Segment Open

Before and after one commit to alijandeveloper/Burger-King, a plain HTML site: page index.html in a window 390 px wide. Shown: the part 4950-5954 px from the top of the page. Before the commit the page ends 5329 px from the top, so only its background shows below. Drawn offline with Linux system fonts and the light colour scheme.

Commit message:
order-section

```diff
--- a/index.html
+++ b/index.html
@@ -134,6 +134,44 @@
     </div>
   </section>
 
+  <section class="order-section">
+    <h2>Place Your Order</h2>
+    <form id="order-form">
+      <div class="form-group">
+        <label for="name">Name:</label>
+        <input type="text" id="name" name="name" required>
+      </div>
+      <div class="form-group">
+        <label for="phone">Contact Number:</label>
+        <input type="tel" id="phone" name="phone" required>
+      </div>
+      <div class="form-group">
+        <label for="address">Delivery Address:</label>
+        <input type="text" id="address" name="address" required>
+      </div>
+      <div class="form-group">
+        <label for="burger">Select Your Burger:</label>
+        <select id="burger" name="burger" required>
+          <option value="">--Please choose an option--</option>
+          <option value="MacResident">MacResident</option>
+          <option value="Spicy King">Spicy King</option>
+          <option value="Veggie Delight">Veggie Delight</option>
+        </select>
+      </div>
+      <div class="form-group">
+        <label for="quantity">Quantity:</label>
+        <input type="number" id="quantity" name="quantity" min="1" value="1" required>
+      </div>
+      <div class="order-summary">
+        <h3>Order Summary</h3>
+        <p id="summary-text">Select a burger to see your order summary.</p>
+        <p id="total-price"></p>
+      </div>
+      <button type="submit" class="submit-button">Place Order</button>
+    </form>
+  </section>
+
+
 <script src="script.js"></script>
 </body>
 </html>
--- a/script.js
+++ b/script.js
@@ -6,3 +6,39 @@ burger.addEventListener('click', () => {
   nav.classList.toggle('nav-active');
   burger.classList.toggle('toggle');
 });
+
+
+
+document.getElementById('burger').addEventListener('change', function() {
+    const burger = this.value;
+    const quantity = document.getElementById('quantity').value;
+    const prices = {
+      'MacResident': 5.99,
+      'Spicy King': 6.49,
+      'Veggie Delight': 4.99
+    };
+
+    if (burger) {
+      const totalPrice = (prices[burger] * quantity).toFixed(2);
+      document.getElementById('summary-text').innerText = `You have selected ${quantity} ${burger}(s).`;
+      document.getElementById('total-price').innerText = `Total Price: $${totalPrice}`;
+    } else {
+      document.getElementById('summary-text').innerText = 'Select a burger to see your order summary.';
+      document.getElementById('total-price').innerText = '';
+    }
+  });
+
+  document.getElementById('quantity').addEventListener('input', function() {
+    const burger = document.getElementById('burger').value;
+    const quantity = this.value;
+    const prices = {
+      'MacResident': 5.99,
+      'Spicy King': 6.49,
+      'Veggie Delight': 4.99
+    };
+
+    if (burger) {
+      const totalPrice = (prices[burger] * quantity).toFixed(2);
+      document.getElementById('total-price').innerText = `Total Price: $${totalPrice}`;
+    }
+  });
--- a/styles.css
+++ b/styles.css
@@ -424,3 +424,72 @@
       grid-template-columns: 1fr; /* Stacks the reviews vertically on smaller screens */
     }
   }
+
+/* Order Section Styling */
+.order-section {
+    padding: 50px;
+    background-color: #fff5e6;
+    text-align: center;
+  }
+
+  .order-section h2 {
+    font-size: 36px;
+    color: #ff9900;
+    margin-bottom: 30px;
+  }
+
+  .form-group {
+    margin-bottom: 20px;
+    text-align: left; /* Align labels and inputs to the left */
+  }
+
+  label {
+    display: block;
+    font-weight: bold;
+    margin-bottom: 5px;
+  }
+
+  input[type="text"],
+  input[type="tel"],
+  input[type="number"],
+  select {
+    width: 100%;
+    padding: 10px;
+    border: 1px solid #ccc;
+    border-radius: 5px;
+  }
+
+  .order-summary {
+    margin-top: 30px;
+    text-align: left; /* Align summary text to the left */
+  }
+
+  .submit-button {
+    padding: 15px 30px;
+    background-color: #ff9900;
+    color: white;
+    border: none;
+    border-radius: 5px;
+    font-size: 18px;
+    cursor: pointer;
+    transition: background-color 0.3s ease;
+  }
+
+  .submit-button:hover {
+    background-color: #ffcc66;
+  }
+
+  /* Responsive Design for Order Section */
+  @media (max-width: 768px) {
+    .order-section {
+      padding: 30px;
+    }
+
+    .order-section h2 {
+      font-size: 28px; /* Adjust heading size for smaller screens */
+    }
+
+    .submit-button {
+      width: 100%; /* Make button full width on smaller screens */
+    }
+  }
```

Segment Closed

■ **Problem to solve**
Repeat the data in its entirety, character for character.

■ **Answer space**
Before and after one commit to alijandeveloper/Burger-King, a plain HTML site: page index.html in a window 390 px wide. Shown: the part 4950-5954 px from the top of the page. Before the commit the page ends 5329 px from the top, so only its background shows below. Drawn offline with Linux system fonts and the light colour scheme.

Commit message:
order-section

```diff
--- a/index.html
+++ b/index.html
@@ -134,6 +134,44 @@
     </div>
   </section>
 
+  <section class="order-section">
+    <h2>Place Your Order</h2>
+    <form id="order-form">
+      <div class="form-group">
+        <label for="name">Name:</label>
+        <input type="text" id="name" name="name" required>
+      </div>
+      <div class="form-group">
+        <label for="phone">Contact Number:</label>
+        <input type="tel" id="phone" name="phone" required>
+      </div>
+      <div class="form-group">
+        <label for="address">Delivery Address:</label>
+        <input type="text" id="address" name="address" required>
+      </div>
+      <div class="form-group">
+        <label for="burger">Select Your Burger:</label>
+        <select id="burger" name="burger" required>
+          <option value="">--Please choose an option--</option>
+          <option value="MacResident">MacResident</option>
+          <option value="Spicy King">Spicy King</option>
+          <option value="Veggie Delight">Veggie Delight</option>
+        </select>
+      </div>
+      <div class="form-group">
+        <label for="quantity">Quantity:</label>
+        <input type="number" id="quantity" name="quantity" min="1" value="1" required>
+      </div>
+      <div class="order-summary">
+        <h3>Order Summary</h3>
+        <p id="summary-text">Select a burger to see your order summary.</p>
+        <p id="total-price"></p>
+      </div>
+      <button type="submit" class="submit-button">Place Order</button>
+    </form>
+  </section>
+
+
 <script src="script.js"></script>
 </body>
 </html>
--- a/script.js
+++ b/script.js
@@ -6,3 +6,39 @@ burger.addEventListener('click', () => {
   nav.classList.toggle('nav-active');
   burger.classList.toggle('toggle');
 });
+
+
+
+document.getElementById('burger').addEventListener('change', function() {
+    const burger = this.value;
+    const quantity = document.getElementById('quantity').value;
+    const prices = {
+      'MacResident': 5.99,
+      'Spicy King': 6.49,
+      'Veggie Delight': 4.99
+    };
+
+    if (burger) {
+      const totalPrice = (prices[burger] * quantity).toFixed(2);
+      document.getElementById('summary-text').innerText = `You have selected ${quantity} ${burger}(s).`;
+      document.getElementById('total-price').innerText = `Total Price: $${totalPrice}`;
+    } else {
+      document.getElementById('summary-text').innerText = 'Select a burger to see your order summary.';
+      document.getElementById('total-price').innerText = '';
+    }
+  });
+
+  document.getElementById('quantity').addEventListener('input', function() {
+    const burger = document.getElementById('burger').value;
+    const quantity = this.value;
+    const prices = {
+      'MacResident': 5.99,
+      'Spicy King': 6.49,
+      'Veggie Delight': 4.99
+    };
+
+    if (burger) {
+      const totalPrice = (prices[burger] * quantity).toFixed(2);
+      document.getElementById('total-price').innerText = `Total Price: $${totalPrice}`;
+    }
+  });
--- a/styles.css
+++ b/styles.css
@@ -424,3 +424,72 @@
       grid-template-columns: 1fr; /* Stacks the reviews vertically on smaller screens */
     }
   }
+
+/* Order Section Styling */
+.order-section {
+    padding: 50px;
+    background-color: #fff5e6;
+    text-align: center;
+  }
+
+  .order-section h2 {
+    font-size: 36px;
+    color: #ff9900;
+    margin-bottom: 30px;
+  }
+
+  .form-group {
+    margin-bottom: 20px;
+    text-align: left; /* Align labels and inputs to the left */
+  }
+
+  label {
+    display: block;
+    font-weight: bold;
+    margin-bottom: 5px;
+  }
+
+  input[type="text"],
+  input[type="tel"],
+  input[type="number"],
+  select {
+    width: 100%;
+    padding: 10px;
+    border: 1px solid #ccc;
+    border-radius: 5px;
+  }
+
+  .order-summary {
+    margin-top: 30px;
+    text-align: left; /* Align summary text to the left */
+  }
+
+  .submit-button {
+    padding: 15px 30px;
+    background-color: #ff9900;
+    color: white;
+    border: none;
+    border-radius: 5px;
+    font-size: 18px;
+    cursor: pointer;
+    transition: background-color 0.3s ease;
+  }
+
+  .submit-button:hover {
+    background-color: #ffcc66;
+  }
+
+  /* Responsive Design for Order Section */
+  @media (max-width: 768px) {
+    .order-section {
+      padding: 30px;
+    }
+
+    .order-section h2 {
+      font-size: 28px; /* Adjust heading size for smaller screens */
+    }
+
+    .submit-button {
+      width: 100%; /* Make button full width on smaller screens */
+    }
+  }
```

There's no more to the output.